:: ASSIGNED TASK ::
Please say how many lines in the material include the string "agreement", and nothing else.

[Start of Attachment]

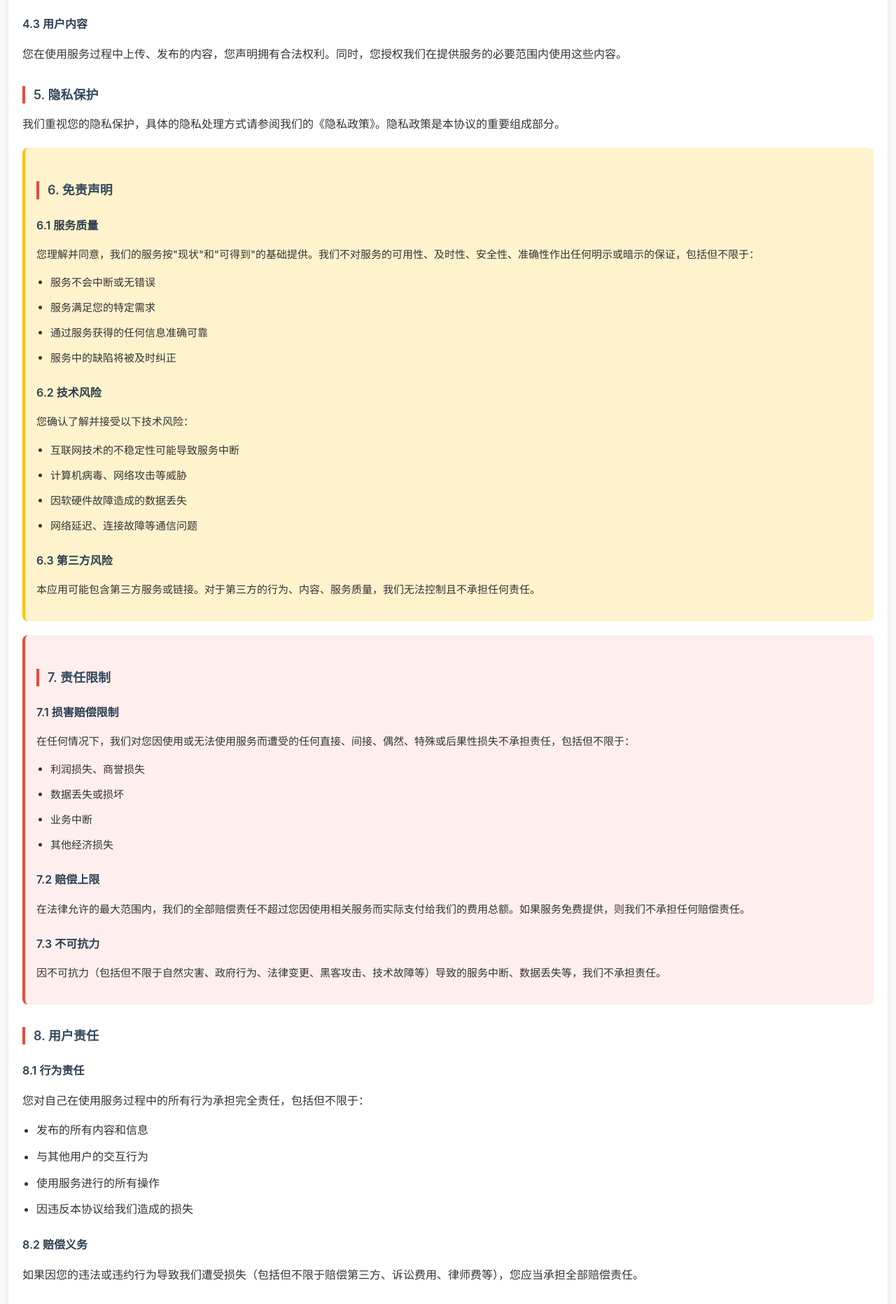
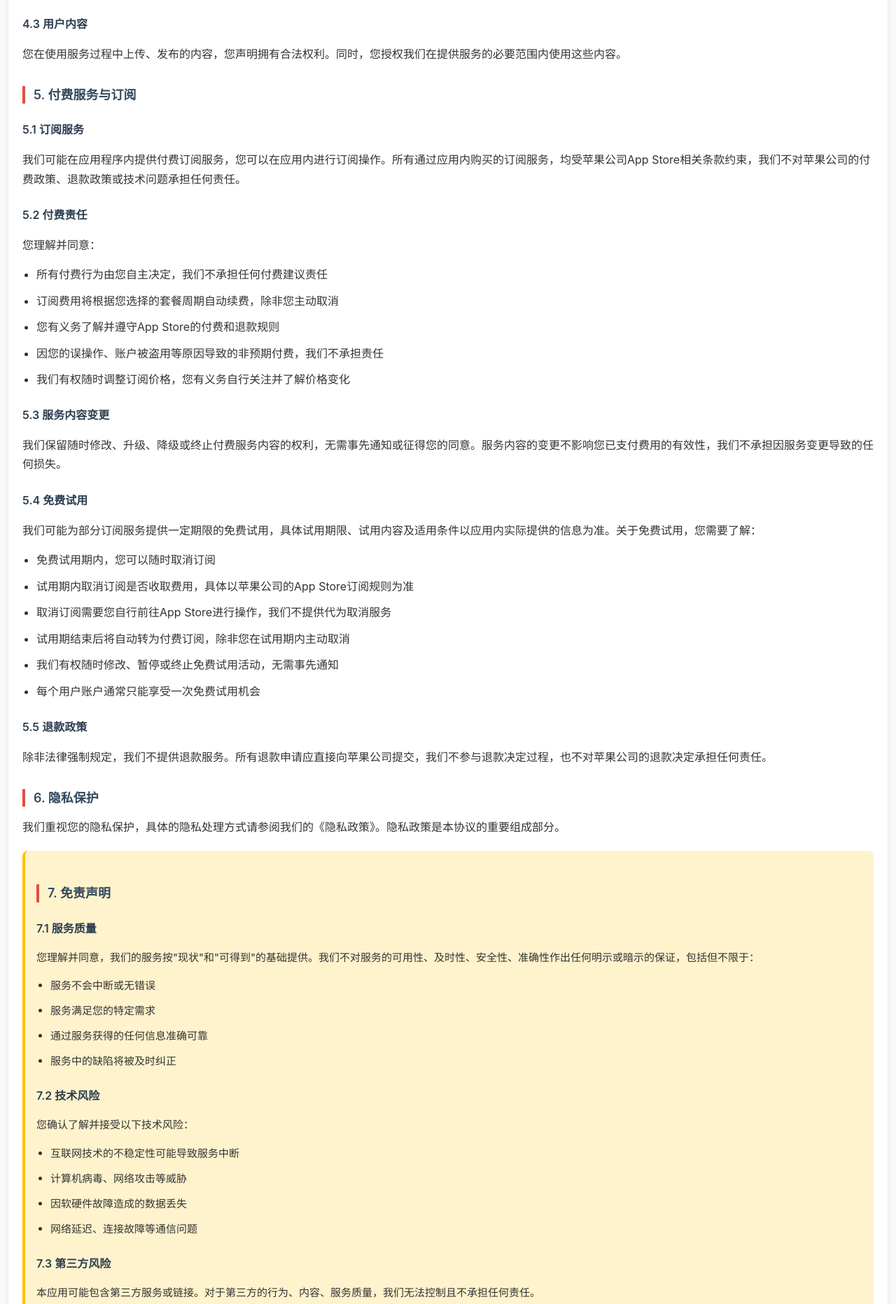
Before and after one commit to captain9911/website, a plain HTML site: page docs/user-agreement.html in a window 1280 px wide. Shown: the part 1410-3274 px from the top of the page at 70% size. Drawn offline with Linux system fonts and the light colour scheme.

Commit message:
Update user-agreement.html

```diff
--- a/docs/user-agreement.html
+++ b/docs/user-agreement.html
@@ -202,12 +202,43 @@
         <h3>4.3 用户内容</h3>
         <p>您在使用服务过程中上传、发布的内容，您声明拥有合法权利。同时，您授权我们在提供服务的必要范围内使用这些内容。</p>
 
-        <h2>5. 隐私保护</h2>
+        <h2>5. 付费服务与订阅</h2>
+        <h3>5.1 订阅服务</h3>
+        <p>我们可能在应用程序内提供付费订阅服务，您可以在应用内进行订阅操作。所有通过应用内购买的订阅服务，均受苹果公司App Store相关条款约束，我们不对苹果公司的付费政策、退款政策或技术问题承担任何责任。</p>
+
+        <h3>5.2 付费责任</h3>
+        <p>您理解并同意：</p>
+        <ul>
+            <li>所有付费行为由您自主决定，我们不承担任何付费建议责任</li>
+            <li>订阅费用将根据您选择的套餐周期自动续费，除非您主动取消</li>
+            <li>您有义务了解并遵守App Store的付费和退款规则</li>
+            <li>因您的误操作、账户被盗用等原因导致的非预期付费，我们不承担责任</li>
+            <li>我们有权随时调整订阅价格，您有义务自行关注并了解价格变化</li>
+        </ul>
+
+        <h3>5.3 服务内容变更</h3>
+        <p>我们保留随时修改、升级、降级或终止付费服务内容的权利，无需事先通知或征得您的同意。服务内容的变更不影响您已支付费用的有效性，我们不承担因服务变更导致的任何损失。</p>
+
+        <h3>5.4 免费试用</h3>
+        <p>我们可能为部分订阅服务提供一定期限的免费试用，具体试用期限、试用内容及适用条件以应用内实际提供的信息为准。关于免费试用，您需要了解：</p>
+        <ul>
+            <li>免费试用期内，您可以随时取消订阅</li>
+            <li>试用期内取消订阅是否收取费用，具体以苹果公司的App Store订阅规则为准</li>
+            <li>取消订阅需要您自行前往App Store进行操作，我们不提供代为取消服务</li>
+            <li>试用期结束后将自动转为付费订阅，除非您在试用期内主动取消</li>
+            <li>我们有权随时修改、暂停或终止免费试用活动，无需事先通知</li>
+            <li>每个用户账户通常只能享受一次免费试用机会</li>
+        </ul>
+
+        <h3>5.5 退款政策</h3>
+        <p>除非法律强制规定，我们不提供退款服务。所有退款申请应直接向苹果公司提交，我们不参与退款决定过程，也不对苹果公司的退款决定承担任何责任。</p>
+
+        <h2>6. 隐私保护</h2>
         <p>我们重视您的隐私保护，具体的隐私处理方式请参阅我们的《隐私政策》。隐私政策是本协议的重要组成部分。</p>
 
         <div class="important">
-            <h2>6. 免责声明</h2>
-            <h3>6.1 服务质量</h3>
+            <h2>7. 免责声明</h2>
+            <h3>7.1 服务质量</h3>
             <p style="text-indent: 0;">您理解并同意，我们的服务按"现状"和"可得到"的基础提供。我们不对服务的可用性、及时性、安全性、准确性作出任何明示或暗示的保证，包括但不限于：</p>
             <ul>
                 <li>服务不会中断或无错误</li>
@@ -216,7 +247,7 @@
                 <li>服务中的缺陷将被及时纠正</li>
             </ul>
 
-            <h3>6.2 技术风险</h3>
+            <h3>7.2 技术风险</h3>
             <p style="text-indent: 0;">您确认了解并接受以下技术风险：</p>
             <ul>
                 <li>互联网技术的不稳定性可能导致服务中断</li>
@@ -225,13 +256,13 @@
                 <li>网络延迟、连接故障等通信问题</li>
             </ul>
 
-            <h3>6.3 第三方风险</h3>
+            <h3>7.3 第三方风险</h3>
             <p style="text-indent: 0;">本应用可能包含第三方服务或链接。对于第三方的行为、内容、服务质量，我们无法控制且不承担任何责任。</p>
         </div>
 
         <div class="highlight">
-            <h2>7. 责任限制</h2>
-            <h3>7.1 损害赔偿限制</h3>
+            <h2>8. 责任限制</h2>
+            <h3>8.1 损害赔偿限制</h3>
             <p style="text-indent: 0;">在任何情况下，我们对您因使用或无法使用服务而遭受的任何直接、间接、偶然、特殊或后果性损失不承担责任，包括但不限于：</p>
             <ul>
                 <li>利润损失、商誉损失</li>
@@ -240,15 +271,15 @@
                 <li>其他经济损失</li>
             </ul>
 
-            <h3>7.2 赔偿上限</h3>
+            <h3>8.2 赔偿上限</h3>
             <p style="text-indent: 0;">在法律允许的最大范围内，我们的全部赔偿责任不超过您因使用相关服务而实际支付给我们的费用总额。如果服务免费提供，则我们不承担任何赔偿责任。</p>
 
-            <h3>7.3 不可抗力</h3>
+            <h3>8.3 不可抗力</h3>
             <p style="text-indent: 0;">因不可抗力（包括但不限于自然灾害、政府行为、法律变更、黑客攻击、技术故障等）导致的服务中断、数据丢失等，我们不承担责任。</p>
         </div>
 
-        <h2>8. 用户责任</h2>
-        <h3>8.1 行为责任</h3>
+        <h2>9. 用户责任</h2>
+        <h3>9.1 行为责任</h3>
         <p>您对自己在使用服务过程中的所有行为承担完全责任，包括但不限于：</p>
         <ul>
             <li>发布的所有内容和信息</li>
@@ -257,11 +288,11 @@
             <li>因违反本协议给我们造成的损失</li>
         </ul>
 
-        <h3>8.2 赔偿义务</h3>
+        <h3>9.2 赔偿义务</h3>
         <p>如果因您的违法或违约行为导致我们遭受损失（包括但不限于赔偿第三方、诉讼费用、律师费等），您应当承担全部赔偿责任。</p>
 
-        <h2>9. 服务中止与终止</h2>
-        <h3>9.1 我们的权利</h3>
+        <h2>10. 服务中止与终止</h2>
+        <h3>10.1 我们的权利</h3>
         <p>我们有权在以下情况下暂停或终止向您提供服务：</p>
         <ul>
             <li>您违反本协议的任何条款</li>
@@ -270,34 +301,34 @@
             <li>我们决定停止运营相关服务</li>
         </ul>
 
-        <h3>9.2 后果处理</h3>
+        <h3>10.2 后果处理</h3>
         <p>服务终止后，我们没有义务为您保留任何数据或信息。您应在服务终止前自行备份重要数据。</p>
 
-        <h2>10. 争议解决</h2>
-        <h3>10.1 适用法律</h3>
+        <h2>11. 争议解决</h2>
+        <h3>11.1 适用法律</h3>
         <p>本协议的签订、效力、解释、履行和争议的解决均适用中华人民共和国法律。</p>
 
-        <h3>10.2 争议处理</h3>
+        <h3>11.2 争议处理</h3>
         <p>因本协议产生的争议，双方应首先友好协商解决。协商不成的，任何一方均可向我们所在地有管辖权的人民法院提起诉讼。</p>
 
-        <h2>11. 协议修改</h2>
+        <h2>12. 协议修改</h2>
         <p>我们有权根据业务发展、法律法规变化或其他合理原因随时修改本协议。修改后的协议将更新在相应位置，您有义务定期查阅本协议的最新版本。我们不承担主动通知您协议变更的义务，您应当自行关注协议的变化。如果您未及时查阅最新协议内容，由此产生的后果由您自行承担。继续使用服务即视为您已充分了解、认可并接受修改后的协议全部内容。</p>
 
-        <h2>12. 其他条款</h2>
-        <h3>12.1 完整协议</h3>
+        <h2>13. 其他条款</h2>
+        <h3>13.1 完整协议</h3>
         <p>本协议构成您与我们之间的完整协议，取代之前的所有相关协议或约定。</p>
 
-        <h3>12.2 可分离性</h3>
+        <h3>13.2 可分离性</h3>
         <p>如果本协议的任何条款被认定为无效或不可执行，该条款应被视为可分离的，不影响其他条款的效力。</p>
 
-        <h3>12.3 语言版本</h3>
+        <h3>13.3 语言版本</h3>
         <p>本协议以中文版本为准。如有其他语言版本，在出现冲突时，以中文版本为准。</p>
 
         <div class="notice">
             <p style="text-indent: 0;"><strong>特别提醒：</strong>本协议中的免责和限制责任条款是协议的重要组成部分。您有义务定期查阅本协议的最新版本，确保了解最新的权利义务关系。如果您不同意这些条款或无法接受协议变更，请立即停止使用我们的服务。</p>
         </div>
 
-        <h2>13. 联系方式</h2>
+        <h2>14. 联系方式</h2>
         <p>如果您对本协议有任何疑问，请通过以下方式联系我们：</p>
         <ul>
             <li>邮箱：captain9911@163.com</li>
```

[End of Attachment]

:: RESULT OF THIS TASK ::
4